TASK DETAILS: What lines in the records below hold the string "after"? Please show them.

Items listed in a dataset:
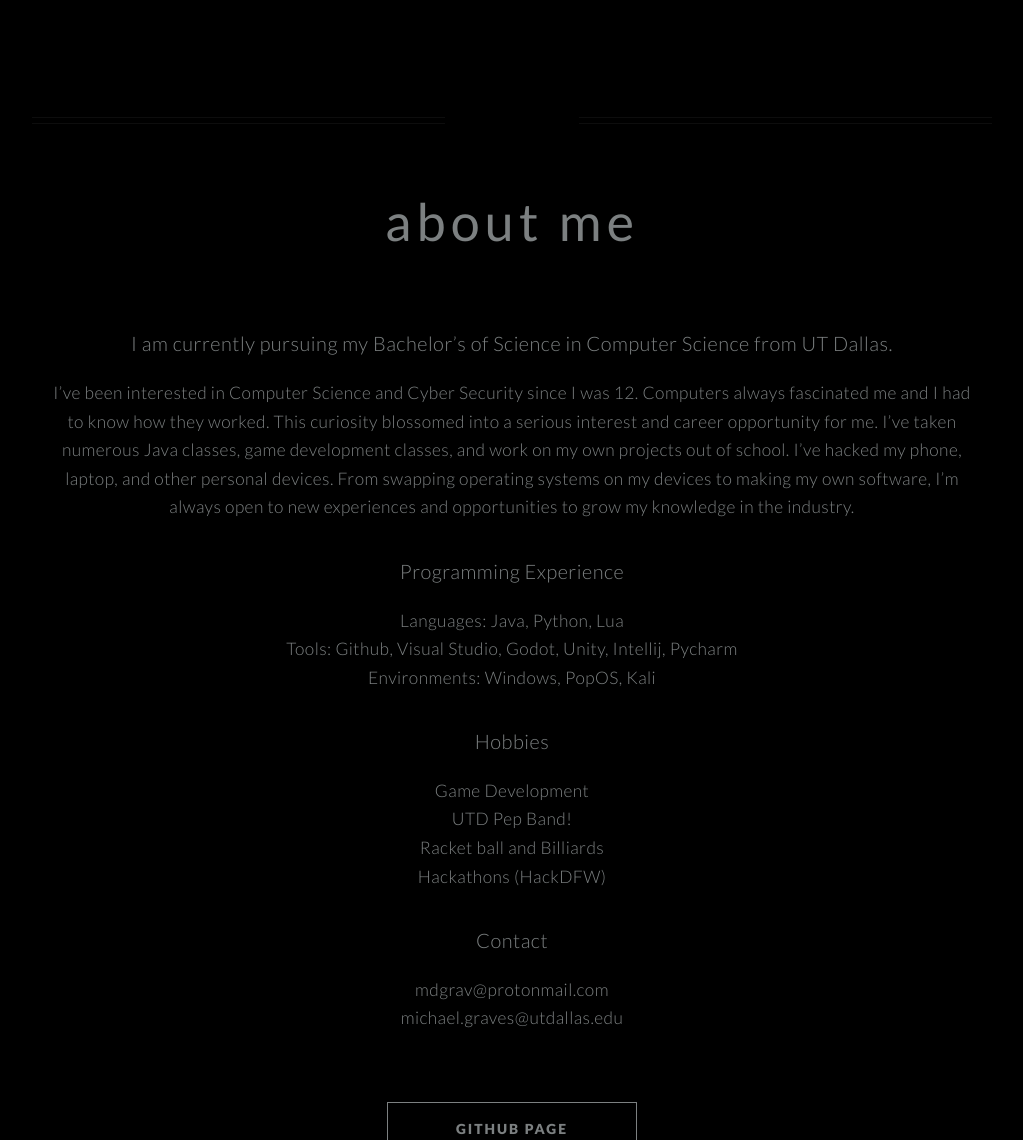
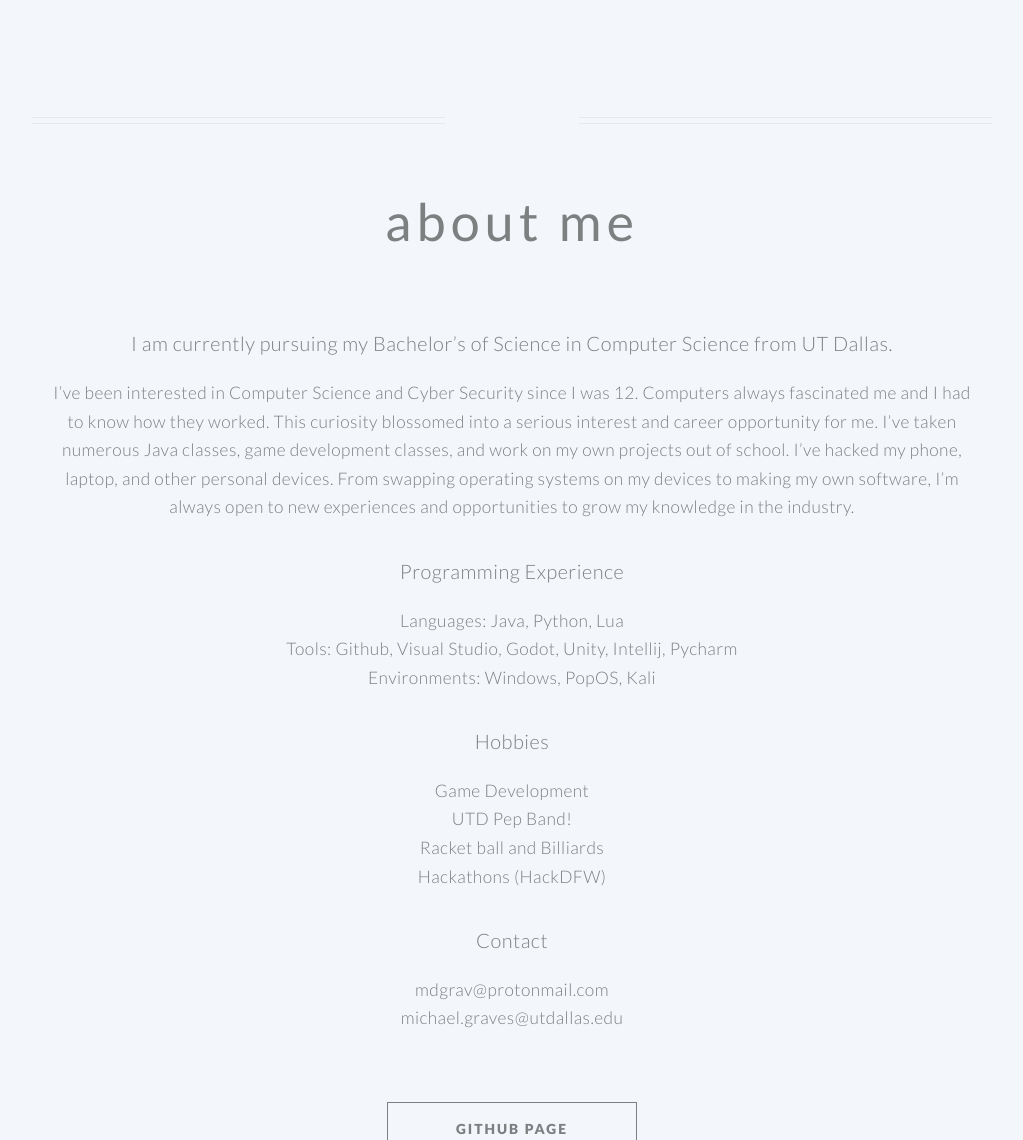
Before and after one commit to michaelgrav/Old-Personal-Website, a Jekyll site: the page built from index.md, in a window 1280 px wide and 1400 px high, scrolled down 280 px. Shown: the part 260-1400 px from the top of the window, without its empty margins (128-1151 px from the left). Built offline with Jekyll 4.4.1, drawn with Linux system fonts in a browser that asks for light colours.

Commit message:
Revert "Update style.css"
This reverts commit f857f1a1ed0a7dde1603fd9281819c5e2e59aa21.

```diff
--- a/css/style.css
+++ b/css/style.css
@@ -9,7 +9,7 @@
 /* Basic */
 
 	body, #skel-layers-wrapper {
-		background: #000000;
+		background: #f3f6fa;
 	}
 
 	body.is-loading * {
```
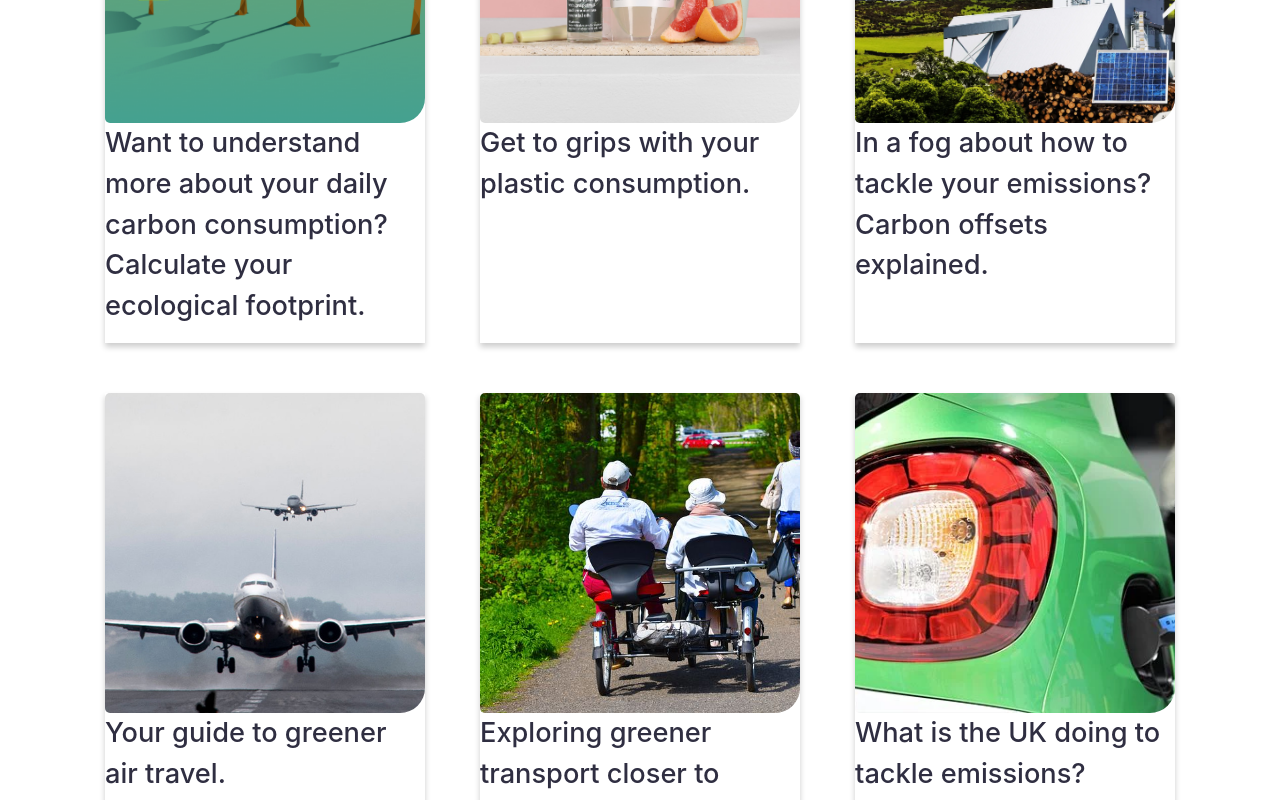
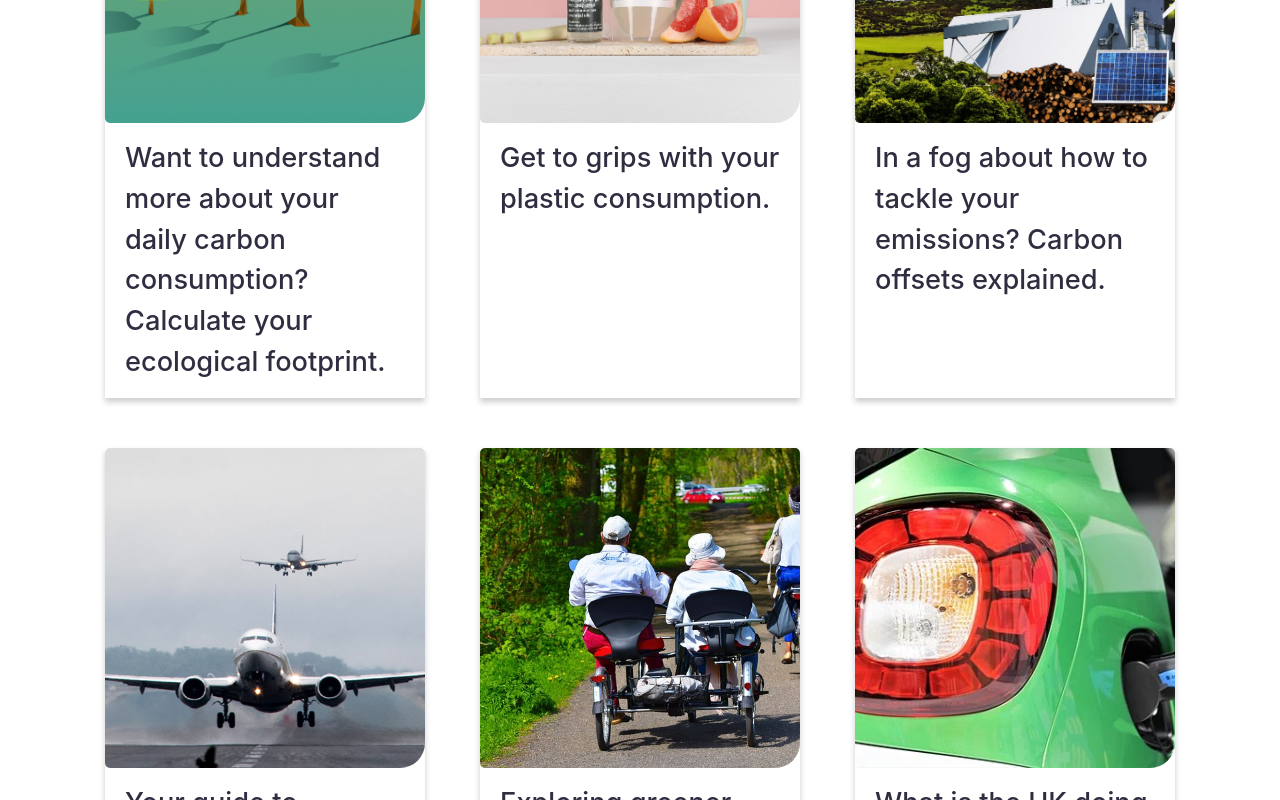
Before and after one commit to SchoolOfCode/w20_final-project-team-e, a React (Create React App) app: page /blog in a window 1280 px wide. Shown: the part 1060-1860 px from the top of the page. Built offline with nearby package versions, Linux system fonts and the light colour scheme.

Commit message:
fixed blog article alignment for desktop

```diff
--- a/src/components/BlogArticles/BlogArticles.css
+++ b/src/components/BlogArticles/BlogArticles.css
@@ -26,12 +26,14 @@
   flex-direction: column;
   width: 25vw;
   height: auto;
+  /* margin: 15px 0 15px 0; */
 }
 
 .art-card-text {
   font-size: 2em;
   font-weight: 500;
   color: #2f2e41;
+  margin: 15px 20px 15px 20px;
 }
 
 .art-card-text:hover {
```
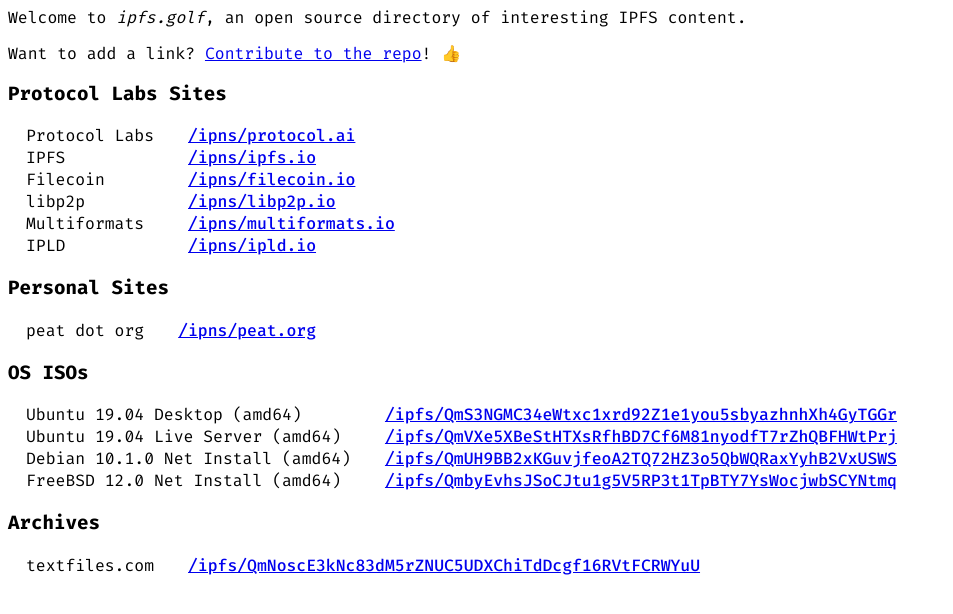
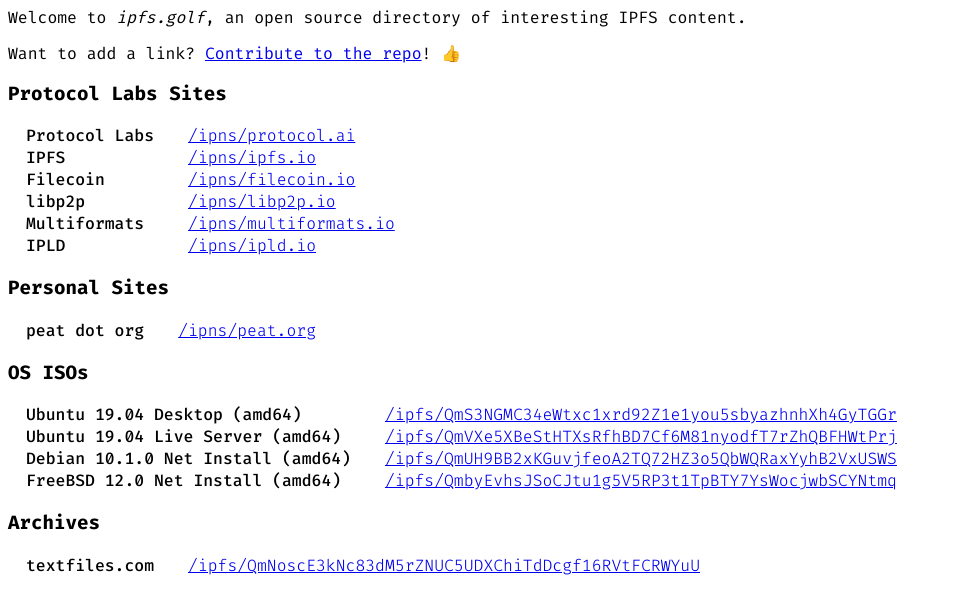
Before and after one commit to peat/ipfs.golf, a plain HTML site: page site/index.html in a window 1280 px wide. Shown: the whole page, without its empty margins (0-953 px from the left). Drawn offline with Linux system fonts and the light colour scheme.

Commit message:
Pokin styles

```diff
--- a/site/site.css
+++ b/site/site.css
@@ -16,6 +16,6 @@
 .bold { font-weight: 700; }
 .variable { font-family: 'Fira Code VF'; font-variation-settings: 'wght' 400; }
 
-.path { font-weight: 500; }
-.path:hover { text-decoration: underline; }
+.path { font-weight: 300; }
+.name { font-weight: 500; }
 td { padding: 0em 1em; }
```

TASK RESULT:
Before and after one commit to michaelgrav/Old-Personal-Website, a Jekyll site: the page built from index.md, in a window 1280 px wide and 1400 px high, scrolled down 280 px. Shown: the part 260-1400 px from the top of the window, without its empty margins (128-1151 px from the left). Built offline with Jekyll 4.4.1, drawn with Linux system fonts in a browser that asks for light colours.
Before and after one commit to SchoolOfCode/w20_final-project-team-e, a React (Create React App) app: page /blog in a window 1280 px wide. Shown: the part 1060-1860 px from the top of the page. Built offline with nearby package versions, Linux system fonts and the light colour scheme.
Before and after one commit to peat/ipfs.golf, a plain HTML site: page site/index.html in a window 1280 px wide. Shown: the whole page, without its empty margins (0-953 px from the left). Drawn offline with Linux system fonts and the light colour scheme.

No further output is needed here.